▶ [Task directions]
Print each record below character for character.
=== Extracted records ===
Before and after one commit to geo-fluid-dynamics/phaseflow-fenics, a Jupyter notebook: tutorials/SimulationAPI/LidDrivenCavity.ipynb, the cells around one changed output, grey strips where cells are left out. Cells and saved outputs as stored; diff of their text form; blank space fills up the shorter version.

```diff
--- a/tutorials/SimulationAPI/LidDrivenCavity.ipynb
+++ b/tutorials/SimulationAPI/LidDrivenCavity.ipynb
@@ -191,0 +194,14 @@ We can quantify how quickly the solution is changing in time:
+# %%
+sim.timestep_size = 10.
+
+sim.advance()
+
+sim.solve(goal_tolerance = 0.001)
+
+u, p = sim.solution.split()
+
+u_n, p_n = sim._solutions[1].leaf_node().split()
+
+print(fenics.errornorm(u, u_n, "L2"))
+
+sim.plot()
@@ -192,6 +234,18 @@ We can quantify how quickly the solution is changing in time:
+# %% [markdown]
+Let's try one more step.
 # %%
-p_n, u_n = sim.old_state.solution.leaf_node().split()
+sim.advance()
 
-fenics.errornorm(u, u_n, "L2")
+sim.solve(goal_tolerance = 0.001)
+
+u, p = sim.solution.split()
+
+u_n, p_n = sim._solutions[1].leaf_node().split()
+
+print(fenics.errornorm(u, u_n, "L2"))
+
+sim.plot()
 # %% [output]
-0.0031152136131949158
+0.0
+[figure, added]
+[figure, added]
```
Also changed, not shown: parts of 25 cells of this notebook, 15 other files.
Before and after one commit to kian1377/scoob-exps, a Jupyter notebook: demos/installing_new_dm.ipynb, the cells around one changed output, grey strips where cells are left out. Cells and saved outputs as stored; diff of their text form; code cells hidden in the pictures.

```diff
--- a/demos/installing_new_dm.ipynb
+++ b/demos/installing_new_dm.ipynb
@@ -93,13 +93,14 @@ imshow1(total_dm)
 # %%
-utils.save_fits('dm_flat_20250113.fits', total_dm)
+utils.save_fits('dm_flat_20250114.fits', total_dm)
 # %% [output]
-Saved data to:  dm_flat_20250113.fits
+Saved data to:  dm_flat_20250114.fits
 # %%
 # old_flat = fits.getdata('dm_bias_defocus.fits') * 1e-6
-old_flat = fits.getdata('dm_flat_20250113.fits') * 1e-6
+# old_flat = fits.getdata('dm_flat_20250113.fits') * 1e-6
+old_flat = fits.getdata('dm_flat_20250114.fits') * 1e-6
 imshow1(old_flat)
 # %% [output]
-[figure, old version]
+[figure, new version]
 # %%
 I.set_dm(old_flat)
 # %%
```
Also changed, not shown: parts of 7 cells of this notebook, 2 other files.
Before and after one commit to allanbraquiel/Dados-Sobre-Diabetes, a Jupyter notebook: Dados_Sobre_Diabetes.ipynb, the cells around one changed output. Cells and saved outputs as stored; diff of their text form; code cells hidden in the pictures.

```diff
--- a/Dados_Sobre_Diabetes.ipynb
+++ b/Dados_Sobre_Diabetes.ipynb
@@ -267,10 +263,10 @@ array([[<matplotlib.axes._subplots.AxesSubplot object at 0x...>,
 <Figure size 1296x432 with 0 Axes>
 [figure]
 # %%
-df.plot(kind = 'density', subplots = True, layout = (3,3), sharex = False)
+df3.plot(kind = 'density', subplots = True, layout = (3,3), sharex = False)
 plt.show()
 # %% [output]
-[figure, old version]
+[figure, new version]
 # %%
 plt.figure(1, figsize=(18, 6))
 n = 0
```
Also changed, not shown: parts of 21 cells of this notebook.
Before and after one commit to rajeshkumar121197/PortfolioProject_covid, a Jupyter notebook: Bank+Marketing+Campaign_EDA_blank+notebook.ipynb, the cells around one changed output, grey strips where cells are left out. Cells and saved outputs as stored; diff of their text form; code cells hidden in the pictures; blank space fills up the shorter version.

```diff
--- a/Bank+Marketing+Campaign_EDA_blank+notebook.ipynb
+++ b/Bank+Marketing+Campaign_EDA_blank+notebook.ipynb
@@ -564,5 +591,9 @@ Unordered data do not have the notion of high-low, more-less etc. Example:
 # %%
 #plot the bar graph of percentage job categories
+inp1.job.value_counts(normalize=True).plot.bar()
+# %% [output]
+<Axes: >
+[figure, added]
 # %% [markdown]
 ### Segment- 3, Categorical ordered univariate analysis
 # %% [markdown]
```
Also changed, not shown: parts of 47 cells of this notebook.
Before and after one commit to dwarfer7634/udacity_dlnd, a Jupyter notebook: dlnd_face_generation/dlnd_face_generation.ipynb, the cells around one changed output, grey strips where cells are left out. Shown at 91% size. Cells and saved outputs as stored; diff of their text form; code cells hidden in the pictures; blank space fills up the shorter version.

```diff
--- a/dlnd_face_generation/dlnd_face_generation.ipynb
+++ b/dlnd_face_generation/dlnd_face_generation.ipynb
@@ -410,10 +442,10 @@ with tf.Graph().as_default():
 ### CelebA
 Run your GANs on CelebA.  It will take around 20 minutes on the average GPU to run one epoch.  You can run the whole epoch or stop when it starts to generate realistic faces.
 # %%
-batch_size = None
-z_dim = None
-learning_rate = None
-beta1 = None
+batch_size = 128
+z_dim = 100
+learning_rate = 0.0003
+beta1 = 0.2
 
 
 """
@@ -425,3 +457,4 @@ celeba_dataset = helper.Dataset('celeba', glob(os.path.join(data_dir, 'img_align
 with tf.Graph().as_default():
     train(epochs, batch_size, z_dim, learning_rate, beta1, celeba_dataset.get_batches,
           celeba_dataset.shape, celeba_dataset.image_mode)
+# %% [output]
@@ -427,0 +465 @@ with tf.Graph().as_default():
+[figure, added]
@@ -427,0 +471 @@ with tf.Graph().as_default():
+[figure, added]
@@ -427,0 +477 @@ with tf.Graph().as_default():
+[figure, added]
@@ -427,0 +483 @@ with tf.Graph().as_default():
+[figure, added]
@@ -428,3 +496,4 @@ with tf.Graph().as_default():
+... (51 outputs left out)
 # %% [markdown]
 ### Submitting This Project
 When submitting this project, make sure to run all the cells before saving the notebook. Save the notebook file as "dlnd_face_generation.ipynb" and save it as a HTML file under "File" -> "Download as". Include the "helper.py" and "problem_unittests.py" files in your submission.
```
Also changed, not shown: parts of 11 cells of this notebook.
===
▶ [Solution]
Before and after one commit to geo-fluid-dynamics/phaseflow-fenics, a Jupyter notebook: tutorials/SimulationAPI/LidDrivenCavity.ipynb, the cells around one changed output, grey strips where cells are left out. Cells and saved outputs as stored; diff of their text form; blank space fills up the shorter version.

```diff
--- a/tutorials/SimulationAPI/LidDrivenCavity.ipynb
+++ b/tutorials/SimulationAPI/LidDrivenCavity.ipynb
@@ -191,0 +194,14 @@ We can quantify how quickly the solution is changing in time:
+# %%
+sim.timestep_size = 10.
+
+sim.advance()
+
+sim.solve(goal_tolerance = 0.001)
+
+u, p = sim.solution.split()
+
+u_n, p_n = sim._solutions[1].leaf_node().split()
+
+print(fenics.errornorm(u, u_n, "L2"))
+
+sim.plot()
@@ -192,6 +234,18 @@ We can quantify how quickly the solution is changing in time:
+# %% [markdown]
+Let's try one more step.
 # %%
-p_n, u_n = sim.old_state.solution.leaf_node().split()
+sim.advance()
 
-fenics.errornorm(u, u_n, "L2")
+sim.solve(goal_tolerance = 0.001)
+
+u, p = sim.solution.split()
+
+u_n, p_n = sim._solutions[1].leaf_node().split()
+
+print(fenics.errornorm(u, u_n, "L2"))
+
+sim.plot()
 # %% [output]
-0.0031152136131949158
+0.0
+[figure, added]
+[figure, added]
```
Also changed, not shown: parts of 25 cells of this notebook, 15 other files.
Before and after one commit to kian1377/scoob-exps, a Jupyter notebook: demos/installing_new_dm.ipynb, the cells around one changed output, grey strips where cells are left out. Cells and saved outputs as stored; diff of their text form; code cells hidden in the pictures.

```diff
--- a/demos/installing_new_dm.ipynb
+++ b/demos/installing_new_dm.ipynb
@@ -93,13 +93,14 @@ imshow1(total_dm)
 # %%
-utils.save_fits('dm_flat_20250113.fits', total_dm)
+utils.save_fits('dm_flat_20250114.fits', total_dm)
 # %% [output]
-Saved data to:  dm_flat_20250113.fits
+Saved data to:  dm_flat_20250114.fits
 # %%
 # old_flat = fits.getdata('dm_bias_defocus.fits') * 1e-6
-old_flat = fits.getdata('dm_flat_20250113.fits') * 1e-6
+# old_flat = fits.getdata('dm_flat_20250113.fits') * 1e-6
+old_flat = fits.getdata('dm_flat_20250114.fits') * 1e-6
 imshow1(old_flat)
 # %% [output]
-[figure, old version]
+[figure, new version]
 # %%
 I.set_dm(old_flat)
 # %%
```
Also changed, not shown: parts of 7 cells of this notebook, 2 other files.
Before and after one commit to allanbraquiel/Dados-Sobre-Diabetes, a Jupyter notebook: Dados_Sobre_Diabetes.ipynb, the cells around one changed output. Cells and saved outputs as stored; diff of their text form; code cells hidden in the pictures.

```diff
--- a/Dados_Sobre_Diabetes.ipynb
+++ b/Dados_Sobre_Diabetes.ipynb
@@ -267,10 +263,10 @@ array([[<matplotlib.axes._subplots.AxesSubplot object at 0x...>,
 <Figure size 1296x432 with 0 Axes>
 [figure]
 # %%
-df.plot(kind = 'density', subplots = True, layout = (3,3), sharex = False)
+df3.plot(kind = 'density', subplots = True, layout = (3,3), sharex = False)
 plt.show()
 # %% [output]
-[figure, old version]
+[figure, new version]
 # %%
 plt.figure(1, figsize=(18, 6))
 n = 0
```
Also changed, not shown: parts of 21 cells of this notebook.
Before and after one commit to rajeshkumar121197/PortfolioProject_covid, a Jupyter notebook: Bank+Marketing+Campaign_EDA_blank+notebook.ipynb, the cells around one changed output, grey strips where cells are left out. Cells and saved outputs as stored; diff of their text form; code cells hidden in the pictures; blank space fills up the shorter version.

```diff
--- a/Bank+Marketing+Campaign_EDA_blank+notebook.ipynb
+++ b/Bank+Marketing+Campaign_EDA_blank+notebook.ipynb
@@ -564,5 +591,9 @@ Unordered data do not have the notion of high-low, more-less etc. Example:
 # %%
 #plot the bar graph of percentage job categories
+inp1.job.value_counts(normalize=True).plot.bar()
+# %% [output]
+<Axes: >
+[figure, added]
 # %% [markdown]
 ### Segment- 3, Categorical ordered univariate analysis
 # %% [markdown]
```
Also changed, not shown: parts of 47 cells of this notebook.
Before and after one commit to dwarfer7634/udacity_dlnd, a Jupyter notebook: dlnd_face_generation/dlnd_face_generation.ipynb, the cells around one changed output, grey strips where cells are left out. Shown at 91% size. Cells and saved outputs as stored; diff of their text form; code cells hidden in the pictures; blank space fills up the shorter version.

```diff
--- a/dlnd_face_generation/dlnd_face_generation.ipynb
+++ b/dlnd_face_generation/dlnd_face_generation.ipynb
@@ -410,10 +442,10 @@ with tf.Graph().as_default():
 ### CelebA
 Run your GANs on CelebA.  It will take around 20 minutes on the average GPU to run one epoch.  You can run the whole epoch or stop when it starts to generate realistic faces.
 # %%
-batch_size = None
-z_dim = None
-learning_rate = None
-beta1 = None
+batch_size = 128
+z_dim = 100
+learning_rate = 0.0003
+beta1 = 0.2
 
 
 """
@@ -425,3 +457,4 @@ celeba_dataset = helper.Dataset('celeba', glob(os.path.join(data_dir, 'img_align
 with tf.Graph().as_default():
     train(epochs, batch_size, z_dim, learning_rate, beta1, celeba_dataset.get_batches,
           celeba_dataset.shape, celeba_dataset.image_mode)
+# %% [output]
@@ -427,0 +465 @@ with tf.Graph().as_default():
+[figure, added]
@@ -427,0 +471 @@ with tf.Graph().as_default():
+[figure, added]
@@ -427,0 +477 @@ with tf.Graph().as_default():
+[figure, added]
@@ -427,0 +483 @@ with tf.Graph().as_default():
+[figure, added]
@@ -428,3 +496,4 @@ with tf.Graph().as_default():
+... (51 outputs left out)
 # %% [markdown]
 ### Submitting This Project
 When submitting this project, make sure to run all the cells before saving the notebook. Save the notebook file as "dlnd_face_generation.ipynb" and save it as a HTML file under "File" -> "Download as". Include the "helper.py" and "problem_unittests.py" files in your submission.
```
Also changed, not shown: parts of 11 cells of this notebook.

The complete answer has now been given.